I promised a week ago I would write more on Poetry, but watching TV an hour back made me change channels, so it is with fond memories I jot down this rumination.
Today I dedicate my Sunday's musings to two teachers who touched my life deeply, and greatly determined my life's career using the craft of writing exquisite English and be proud of it too. They started me on this lifelong journey -- exploring the exciting world of the written word and a story well told, in the English language. I say special thanks to Mr C. P. Rajah, who was our form-teacher in Standard 5, and inspired my voracious reading after initiating a class book club (mini-library), and another teacher-cum-form teacher at Secondary 1, Mr V.T. Nathan wo headed the school lower secondary library and expanded my horizons to the variety of books of adventure and poetry at that tender age of 13.
I shall never forget Mr Rajah's happy hours' entertainment with Robin Hood and his Merry Men at Sherwood Forest, and more beguiling, Mr Nathan's narrative of O'Henry's "The Last Leaf", and many more short stories, which inspired me to also write for my pocket mney from then on, which I mentioned earlier enabled me to visit the cinema during almost evrey weekend, with my siblings or one best friend. Natalie Wood, remember? Incidently, it was this best friend (from an all-boys' school, and naturally, "naughtier") who precociously exposed me to D. H. Lawrence's "Lady Chatterley's Lover", then a banned substance, like today's dadah.
I shall always remember devouring all the Biggles' and The Three Musketeers' adventures under Mr Rajah's watch, and later, as many of the Sherlock Holmes and Hercule Poirot's exploits possible under Mr Nathan's. I am eternally grateful, and I believe, in those three short years I think I leapt from a Level 3 English standard to a Level 8 or 9 (from an arbitrary scale of 1 t0 10).
Today's rumination sprang from my just ended viewing of Boston Public's episode at around midnight in which a highly successful corporate lawyer was brought along by a teacher-friend to observe his handling of a "rowdy" class which required his intervention to break up a fight between two "thugs" from rival neighbourhood gangs. The teacher tested a solution to the social poblem by making the two put on their boxing gloves to "fight" out their animosities.
Impressed by "unconventional" ways adopted by the individual teachers in handling the daily problems encountered within and outside the classroom, the lady lawyer observed that her friend had turned from a man formerly always bouncing with laughter was now a sombre, serious man quite lost in thoughts as if always carrying his students' problems on his shoulders. Yet, he appeared quite contented, and she could see that his daily life had variety, bounce and spice, unlike hers with a predictable courtly routine.
At an advertisement break, I remarked to my sibling that given another choice, I would have liked the challenge of being a teacher.

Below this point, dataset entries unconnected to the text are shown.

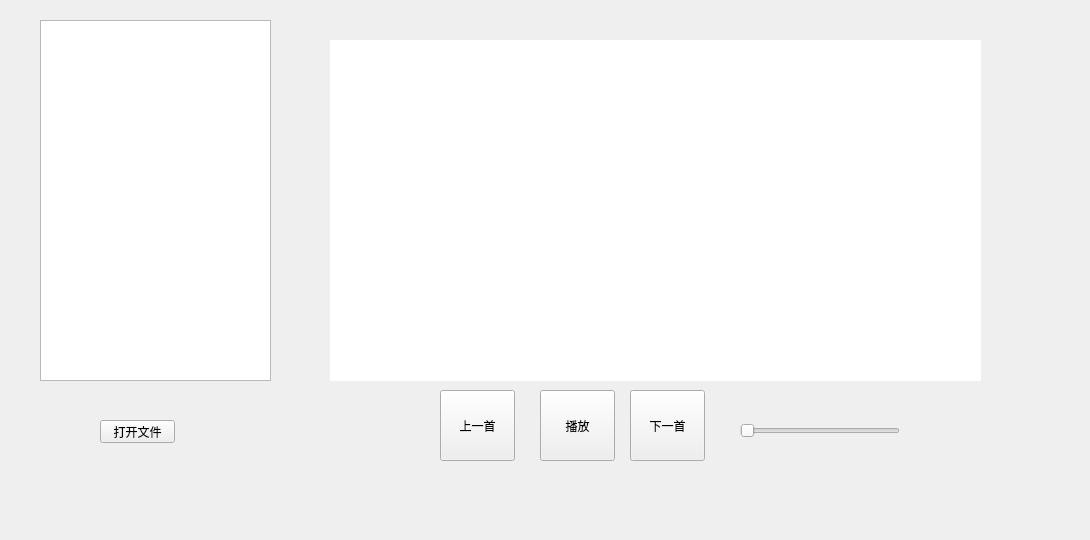
longhao666/2018020801lhMysicPlayer, file widget.ui: the form before one commit.
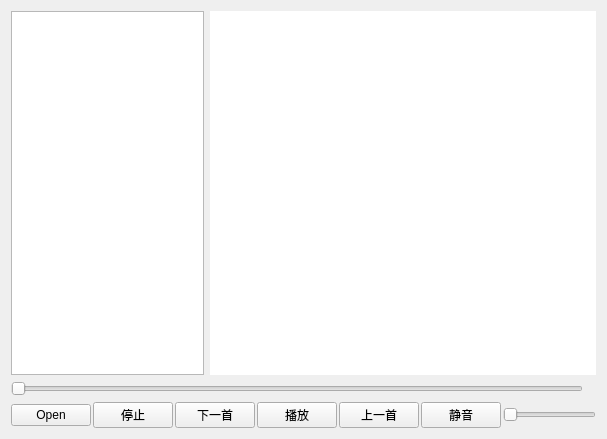
The form after the commit.

What changed in the file:
```diff
--- a/widget.ui
+++ b/widget.ui
@@ -6,104 +6,129 @@
    <rect>
     <x>0</x>
     <y>0</y>
-    <width>1090</width>
-    <height>540</height>
+    <width>594</width>
+    <height>439</height>
    </rect>
   </property>
   <property name="windowTitle">
    <string>Widget</string>
   </property>
+  <layout class="QHBoxLayout" name="horizontalLayout_3">
+   <item>
+    <layout class="QVBoxLayout" name="verticalLayout">
+     <item>
+      <layout class="QHBoxLayout" name="horizontalLayout" stretch="1,2">
+       <item>
   <widget class="QListWidget" name="songListWidget">
-   <property name="geometry">
-    <rect>
-     <x>40</x>
-     <y>20</y>
-     <width>231</width>
-     <height>361</height>
-    </rect>
-   </property>
-  </widget>
+         <property name="minimumSize">
+          <size>
+           <width>0</width>
+           <height>345</height>
+          </size>
+         </property>
+        </widget>
+       </item>
+       <item>
+        <widget class="QLabel" name="lrcLabel">
+         <property name="styleSheet">
+          <string notr="true">background-color: rgb(255, 255, 255);</string>
+         </property>
+         <property name="text">
+          <string/>
+         </property>
+        </widget>
+       </item>
+      </layout>
+     </item>
+     <item>
+      <layout class="QHBoxLayout" name="horizontalLayout_2">
+       <item>
+        <widget class="QSlider" name="timeHorizontalSlider">
+         <property name="orientation">
+          <enum>Qt::Horizontal</enum>
+         </property>
+        </widget>
+       </item>
+       <item>
+        <widget class="QLabel" name="timeLabel">
+         <property name="text">
+          <string/>
+         </property>
+        </widget>
+       </item>
+      </layout>
+     </item>
+     <item>
+      <layout class="QHBoxLayout" name="playerControllHorizontalLayout" stretch="1,0,1,1,1,0,1">
+       <property name="spacing">
+        <number>2</number>
+       </property>
+       <item>
+        <widget class="QPushButton" name="pushButton">
+         <property name="text">
+          <string>Open</string>
+         </property>
+        </widget>
+       </item>
+       <item>
+        <widget class="QPushButton" name="stopPushButton">
+         <property name="text">
+          <string>停止</string>
+         </property>
+        </widget>
+       </item>
+       <item>
   <widget class="QPushButton" name="nextPushButton">
-   <property name="geometry">
-    <rect>
-     <x>630</x>
-     <y>390</y>
-     <width>75</width>
-     <height>71</height>
-    </rect>
-   </property>
    <property name="text">
     <string>下一首</string>
    </property>
   </widget>
-  <widget class="QPushButton" name="proPushButton">
-   <property name="geometry">
-    <rect>
-     <x>440</x>
-     <y>390</y>
-     <width>75</width>
-     <height>71</height>
-    </rect>
-   </property>
-   <property name="text">
-    <string>上一首</string>
-   </property>
-  </widget>
+       </item>
+       <item>
   <widget class="QPushButton" name="playPushButton">
-   <property name="geometry">
-    <rect>
-     <x>540</x>
-     <y>390</y>
-     <width>75</width>
-     <height>71</height>
-    </rect>
-   </property>
    <property name="text">
     <string>播放</string>
    </property>
   </widget>
-  <widget class="QLabel" name="lrcLabel">
-   <property name="geometry">
-    <rect>
-     <x>330</x>
-     <y>40</y>
-     <width>651</width>
-     <height>341</height>
-    </rect>
-   </property>
-   <property name="styleSheet">
-    <string notr="true">background-color: rgb(255, 255, 255);</string>
-   </property>
+       </item>
+       <item>
+        <widget class="QPushButton" name="proPushButton">
+         <property name="text">
+          <string>上一首</string>
+         </property>
+        </widget>
+       </item>
+       <item>
+        <widget class="QPushButton" name="mutePushButton">
    <property name="text">
-    <string/>
-   </property>
-  </widget>
+          <string>静音</string>
+         </property>
+         <property name="checkable">
+          <bool>true</bool>
+         </property>
+         <property name="checked">
+          <bool>false</bool>
+         </property>
+        </widget>
+       </item>
+       <item>
   <widget class="QSlider" name="soundHorizontalSlider">
-   <property name="geometry">
-    <rect>
-     <x>740</x>
-     <y>420</y>
-     <width>160</width>
-     <height>22</height>
-    </rect>
+         <property name="minimumSize">
+          <size>
+           <width>93</width>
+           <height>0</height>
+          </size>
    </property>
    <property name="orientation">
     <enum>Qt::Horizontal</enum>
    </property>
   </widget>
-  <widget class="QPushButton" name="pushButton">
-   <property name="geometry">
-    <rect>
-     <x>100</x>
-     <y>420</y>
-     <width>75</width>
-     <height>23</height>
-    </rect>
-   </property>
-   <property name="text">
-    <string>打开文件</string>
-   </property>
-  </widget>
+       </item>
+      </layout>
+     </item>
+    </layout>
+   </item>
+  </layout>
  </widget>
  <layoutdefault spacing="6" margin="11"/>
  <resources/>
```
Lines whose indentation alone changed are shown as unchanged.
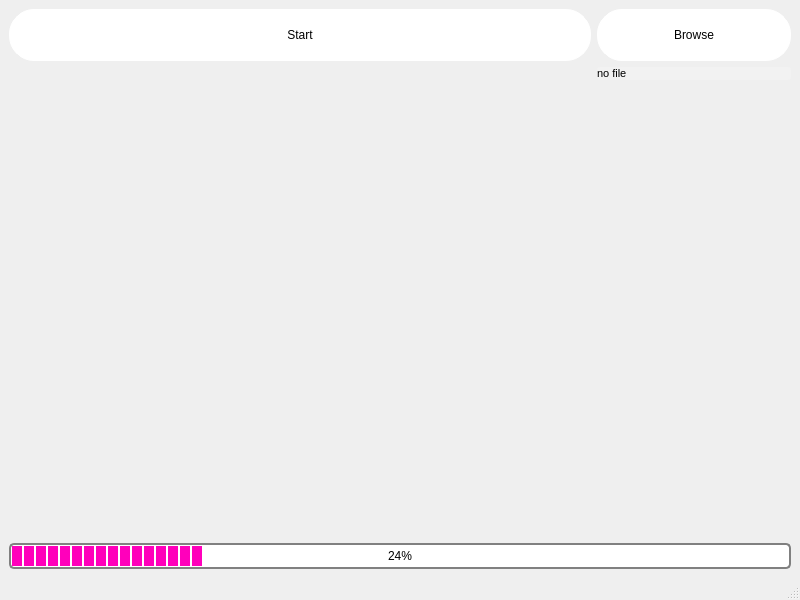
First picture: the form in resources/start_window.ui, repository Mostafa-Hamidifard/Stock-project, before the edit.
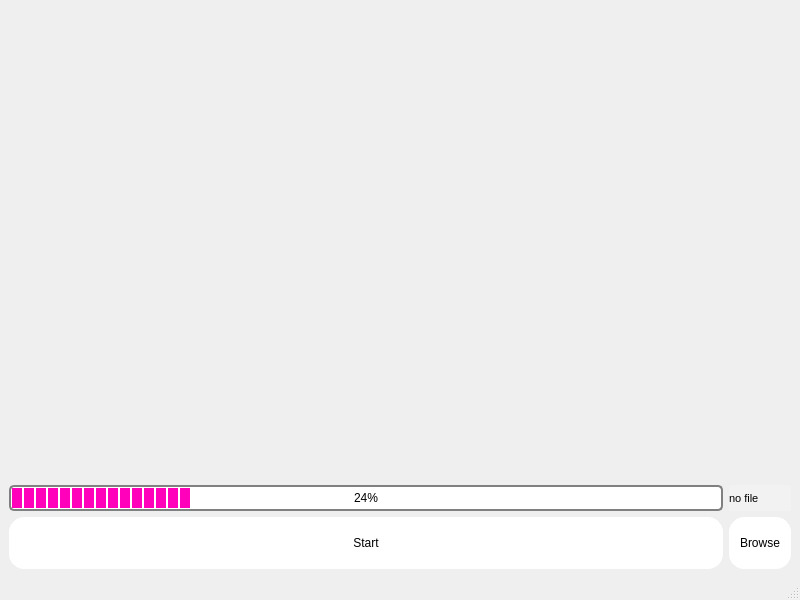
Second picture: the form after the edit.

Diff of the .ui file:
```diff
--- a/resources/start_window.ui
+++ b/resources/start_window.ui
@@ -21,49 +21,40 @@
     <item>
      <layout class="QVBoxLayout" name="verticalLayout">
       <item>
-       <layout class="QGridLayout" name="gridLayout" columnstretch="3,1">
+       <layout class="QGridLayout" name="gridLayout" columnstretch="3,0">
+        <item row="1" column="0">
+         <widget class="QProgressBar" name="progress_bar">
+          <property name="styleSheet">
+           <string notr="true">QProgressBar {
+    border: 2px solid grey;
+    border-radius: 5px;
+    text-align: center;
+}
+QProgressBar::chunk {
+    background-color: #FF00BB;
+    width: 10px;
+    margin: 0.5px;
+}</string>
+          </property>
+          <property name="value">
+           <number>24</number>
+          </property>
+         </widget>
+        </item>
         <item row="0" column="0">
-         <widget class="QPushButton" name="start">
-          <property name="styleSheet">
-           <string notr="true">QPushButton
-{
-height: 30px;
-padding: 10px;
-background-color: white;
-border: 1px solid white;
-border-radius: 25px;
-color: black;
-font: 18pt &quot;Arial&quot;;
-}
-QPushButton:hover
-{
-height: 30px;
-padding: 10px;
-color: qlineargradient(spread:pad, x1:0 y1:0, x2:1 y2:0, stop:0 rgba(0, 0, 0, 255), stop:1 rgba(255, 255, 255, 255));
-background: qlineargradient( x1:0 y1:0, x2:0 y2:1, stop:0 purple, stop:1 #9933ff);
-border: 1px solid white;
-border-radius: 25px;
-color: white;
-font: 18pt &quot;Arial&quot;;
-}
-QPushButton:pressed
-{
-height: 30px;
-padding: 10px;
-color: qlineargradient(spread:pad, x1:0 y1:0, x2:1 y2:0, stop:0 rgba(0, 0, 0, 255), stop:1 rgba(255, 255, 255, 255));
-background: qlineargradient( x1:0 y1:0, x2:0 y2:1, stop:0 #9933ff, stop:1 purple);
-border: 1px solid white;
-border-radius: 25px;
-color: white;
-font: 18pt &quot;Arial&quot;;
-}</string>
+         <spacer name="verticalSpacer">
+          <property name="orientation">
+           <enum>Qt::Vertical</enum>
           </property>
-          <property name="text">
-           <string>Start</string>
+          <property name="sizeHint" stdset="0">
+           <size>
+            <width>20</width>
+            <height>40</height>
+           </size>
           </property>
-         </widget>
+         </spacer>
         </item>
-        <item row="0" column="1">
+        <item row="2" column="1">
          <widget class="QPushButton" name="browse">
           <property name="styleSheet">
            <string notr="true">QPushButton
@@ -72,7 +63,7 @@
 padding: 10px;
 background-color: white;
 border: 1px solid white;
-border-radius: 25px;
+border-radius: 15px;
 color: black;
 font: 18pt &quot;Arial&quot;;
 }
@@ -104,6 +95,47 @@
           </property>
          </widget>
         </item>
+        <item row="2" column="0">
+         <widget class="QPushButton" name="start">
+          <property name="styleSheet">
+           <string notr="true">QPushButton
+{
+height: 30px;
+padding: 10px;
+background-color: white;
+border: 1px solid white;
+border-radius: 15px;
+color: black;
+font: 18pt &quot;Arial&quot;;
+}
+QPushButton:hover
+{
+height: 30px;
+padding: 10px;
+color: qlineargradient(spread:pad, x1:0 y1:0, x2:1 y2:0, stop:0 rgba(0, 0, 0, 255), stop:1 rgba(255, 255, 255, 255));
+background: qlineargradient( x1:0 y1:0, x2:0 y2:1, stop:0 purple, stop:1 #9933ff);
+border: 1px solid white;
+border-radius: 15px;
+color: white;
+font: 18pt &quot;Arial&quot;;
+}
+QPushButton:pressed
+{
+height: 30px;
+padding: 10px;
+color: qlineargradient(spread:pad, x1:0 y1:0, x2:1 y2:0, stop:0 rgba(0, 0, 0, 255), stop:1 rgba(255, 255, 255, 255));
+background: qlineargradient( x1:0 y1:0, x2:0 y2:1, stop:0 #9933ff, stop:1 purple);
+border: 1px solid white;
+border-radius: 15px;
+color: white;
+font: 18pt &quot;Arial&quot;;
+}</string>
+          </property>
+          <property name="text">
+           <string>Start</string>
+          </property>
+         </widget>
+        </item>
         <item row="1" column="1">
          <widget class="QLabel" name="browse_label">
           <property name="styleSheet">
@@ -126,38 +158,6 @@
         </item>
        </layout>
       </item>
-      <item>
-       <spacer name="verticalSpacer">
-        <property name="orientation">
-         <enum>Qt::Vertical</enum>
-        </property>
-        <property name="sizeHint" stdset="0">
-         <size>
-          <width>20</width>
-          <height>40</height>
-         </size>
-        </property>
-       </spacer>
-      </item>
-      <item>
-       <widget class="QProgressBar" name="progress_bar">
-        <property name="styleSheet">
-         <string notr="true">QProgressBar {
-    border: 2px solid grey;
-    border-radius: 5px;
-    text-align: center;
-}
-QProgressBar::chunk {
-    background-color: #FF00BB;
-    width: 10px;
-    margin: 0.5px;
-}</string>
-        </property>
-        <property name="value">
-         <number>24</number>
-        </property>
-       </widget>
-      </item>
      </layout>
     </item>
    </layout>
```
Left out of the diff: 4 changed lines with no effect on the pictures.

Yes, a teacher!
Another 15 minutes into the hour-long episode saw the lawyer discussing with her partner she was contemplating changing career, despite the unexpected question thrown her way by one of the loud students if "he could see her breasts" (yes, she the sexy one who even raised my blood pressure). Finally, the mate said she must be crazy, throwing up a six-figure annual salary for a fiver, and quite likely, she would quit anyway within a week, hence recommending she not quit the law practice but just try out teaching as a "temp" first!
The ending saw the brilliant corporate lawyer visitng the principal and his assistant at Boston High, and when asked the purpose of her visit, said in a resolute tone: "I want to be a teacher here!"
David E. Kelley stole the very words from my mouth, and he gets paid handsoely for it, I am sure, definitely, muc, much more than a teacher!
Today's piece is also a tribute to my sibling whose dedication to her pupils definitely showed, with many of her students in Chan Wa High visiting her for "free" tuition in English, and years later, paying courtesy with their expressions of "To teacher with love". I am always proud that this was one focused teacher who attained her University of London's degree in English Literature via self-study (with loads of help from the British Council Library) --another journey of sheer hard work, discipline and dogged determination.To bring back some sweet and sour memories, let's altogether rise and sing:
Those schoolgirls days, of telling tales and biting nails are gone,
But in my mind, I know they will live on and on,
But how do you thank someone
who has taken you from crayons to perfumes?
It isn't easy, but I'll try .....
I wonder how many of you still remember Lulu? No, she's not TheBoyNextDoor (visit Yancorner.blogspot.com, an All Fools' Day posting prompted by desiderata; Lulu starred with Sidney Poitier in, yes, you guess it: "To Sir With Love".
I'll return next Sunday with the deferred session on Poetry, but one never knows, I may yet change my mind, as we all adapt to life's fast-changing circumstances. I did mention somewhere the Darwinian theory of evolution and "Survival of the Fittest", No?
PS: Notice that I had without fail used the names of my favourite teachers always preceded with Mr? It is a habit which I have not been able to rid of (well, I don't want to, anyway) when referring to the "good" ones, and we must maintain this tradition and spirit, don't we?